pages are dedicated to introducing the commands and how a computer
works and the second part is dedicated to program examples that are
discussed in detail. Quite a number of the examples let the computer interact with the real world via electronic input and output circuits that can be plugged together on an extension board. While the other two kits include such extension boards, some resistors, transistors, LEDs, etc., I am not sure they were included in the CP1 kit or if was assumed that the reader has already bought other electronics experiment kits from Kosmos before.
What All Have in Common And Why Simplicity Trumps The Full Keyboard + Screen Approach
One thing all three kits have in common is a 7-segment display with six digits (Busch 2090 and Kosmos CP1) or eight digits (Philips 6400). As can be seen in the images the kits are completely operated and programed via numerical input pads and a number of special keys for operations such as performing a reset, for selecting and running a program, for entering programming mode, etc.). This might seem a bit archaic from today's point of view but since these kits are there to introduce the bare metal innards of computers I would still do it like that today.

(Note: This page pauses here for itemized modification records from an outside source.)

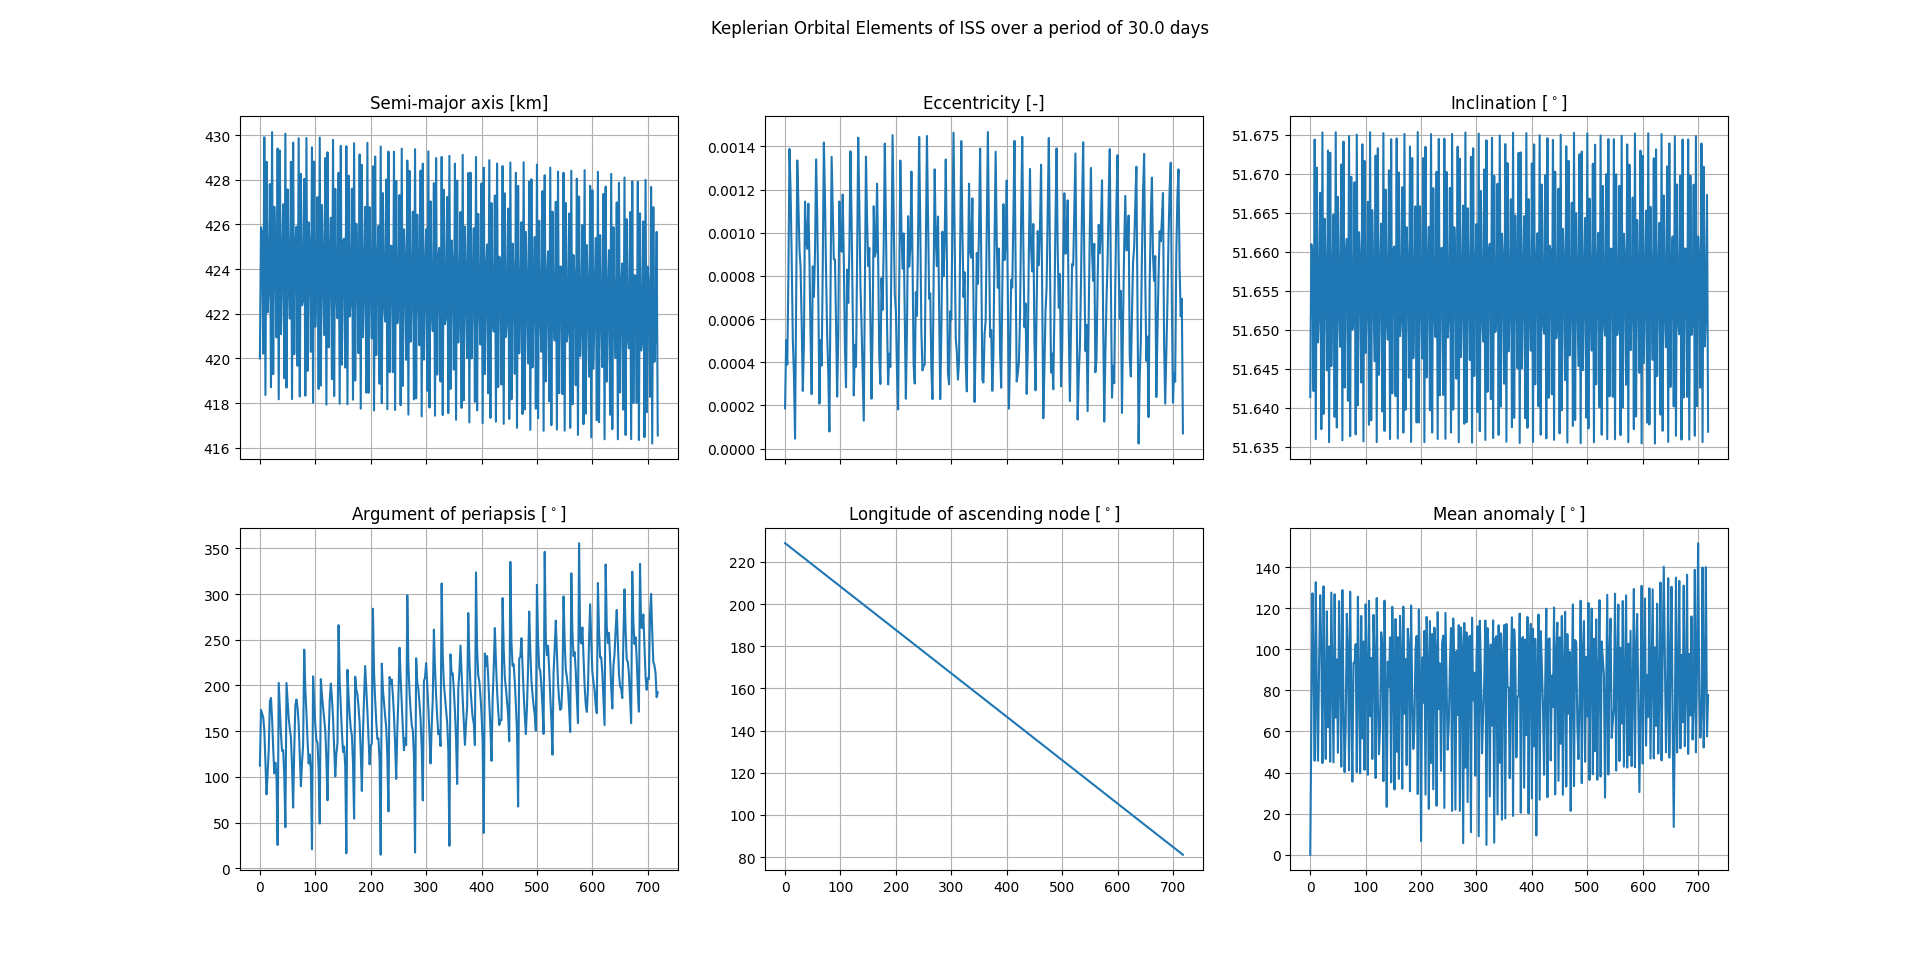
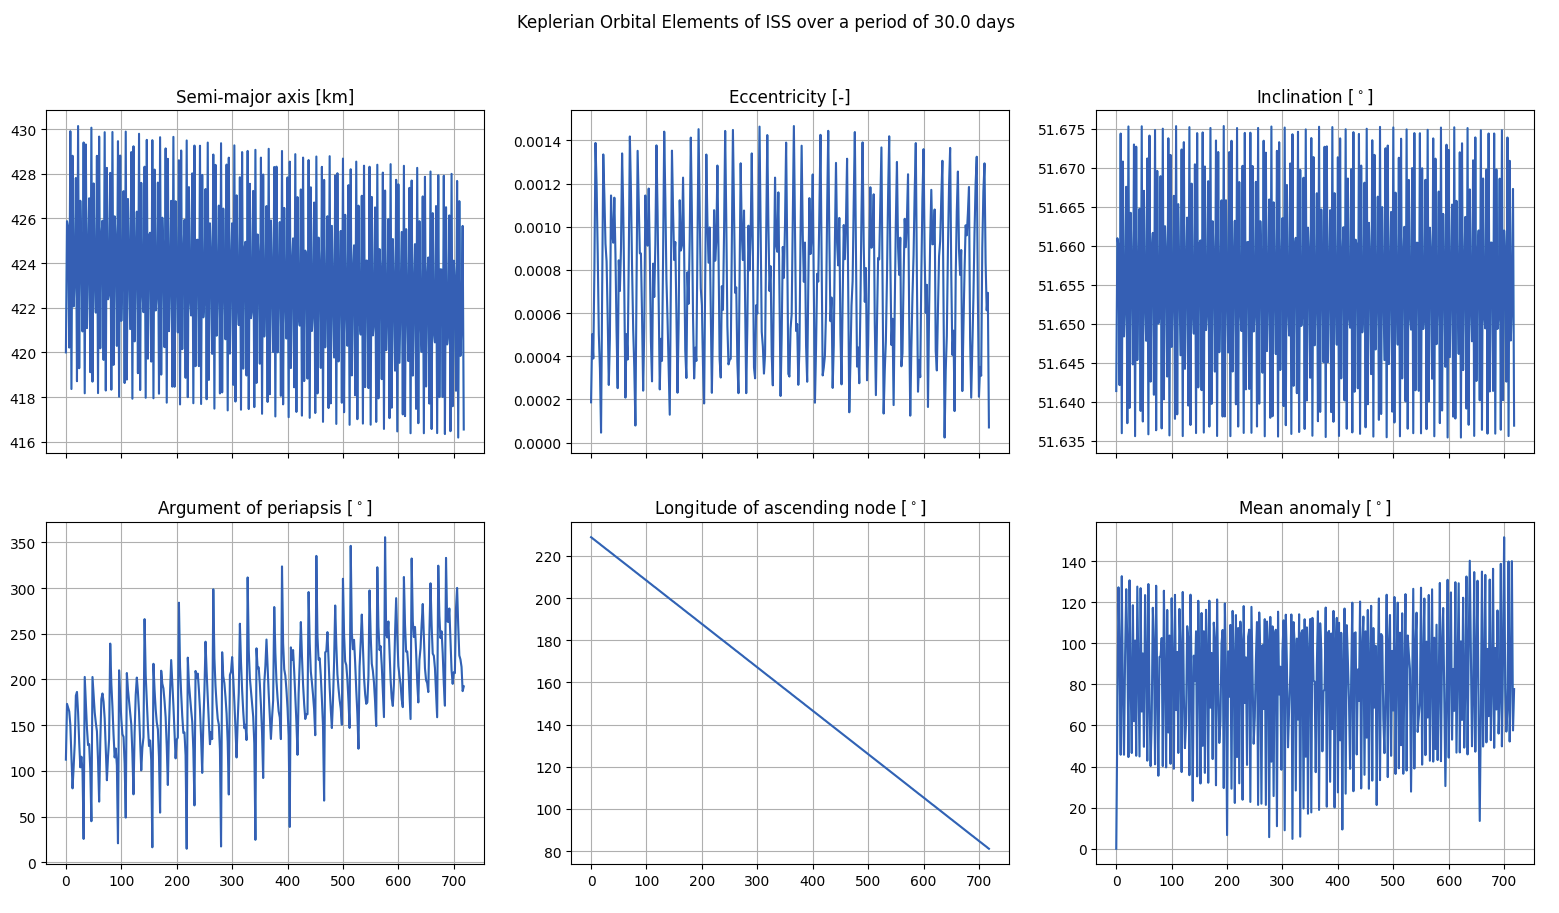
plot koes method added

diff --git a/src/nbody.py b/src/nbody.py
@@ -209,16 +209,19 @@ class TwoBodyPropagator(Propagator):
         #ax4.ticklabel_format(useOffset='False')
         ax4.plot(koe[:, 6], koe[:, 3])
         ax4.set_title('Argument of periapsis [$^\circ$]')
+        ax4.set_xlabel('Time [h]')
         ax4.grid(True)
 
         #ax5.ticklabel_format(useOffset='False')
         ax5.plot(koe[:, 6], koe[:, 4])
         ax5.set_title('Longitude of ascending node [$^\circ$]')
+        ax5.set_xlabel('Time [h]')
         ax5.grid(True)
-
+        
         #ax6.ticklabel_format(useOffset='False')
         ax6.plot(koe[:, 6], koe[:, 5])
         ax6.set_title('Mean anomaly [$^\circ$]')
+        ax6.set_xlabel('Time [h]')
         ax6.grid(True)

It might be too cumbersome to write long programs with only a numerical keypad to type in raw machine instruction codes but the point of these kits is to teach how a computer works on a low level. Therefore, interacting with it on this level is very appropriate and serves the 'bare metal' approach rather than being a restriction.
In addtion, all kits are very hardware centric so experiments are not limited to generating an output on a 7 segment display and receiving input from the numeric keypad. Instead, experiments can make use of digital input and output ports to which electronic circuits that are put together by the user on an extension board can either deliver input or receive an output to trigger lights or generate a sound.
My Preferences For A Modern Microcomputer Learning Kit
If I were to create such a kit again today for kids age 12 and up and also an adult audience, I think I would take an approach between the Busch 2090 and CP1 on the one hand and the Philips approach on the other. I like the simple and fun approach to the topic of the Busch 2090 tutorial but instead of using pseudo machine instructions I would make use of real machine instructions as is done by the Philips kit. That would mean to introduce function calls a bit earlier in the tutorial to do some more complicated things as showing register contents on the 7-segment display or receiving keyboard input but I think that is a compromise that would be worth it. One could even have two tutorials then, one for a younger and one for a somewhat more technically knowledgeable audience. Or one could create an easy to understand tutorial for both audiences and have a second one with more technical details that builds on the first one for those that have been hooked.
While I think that the audience for such kits was small back in the 1980's and might perhaps be even smaller today it would still be fun to work on this for pure self enjoyment and for giving something to those who'd like to find out how a computer really works. Too bad the day only has 24 hours…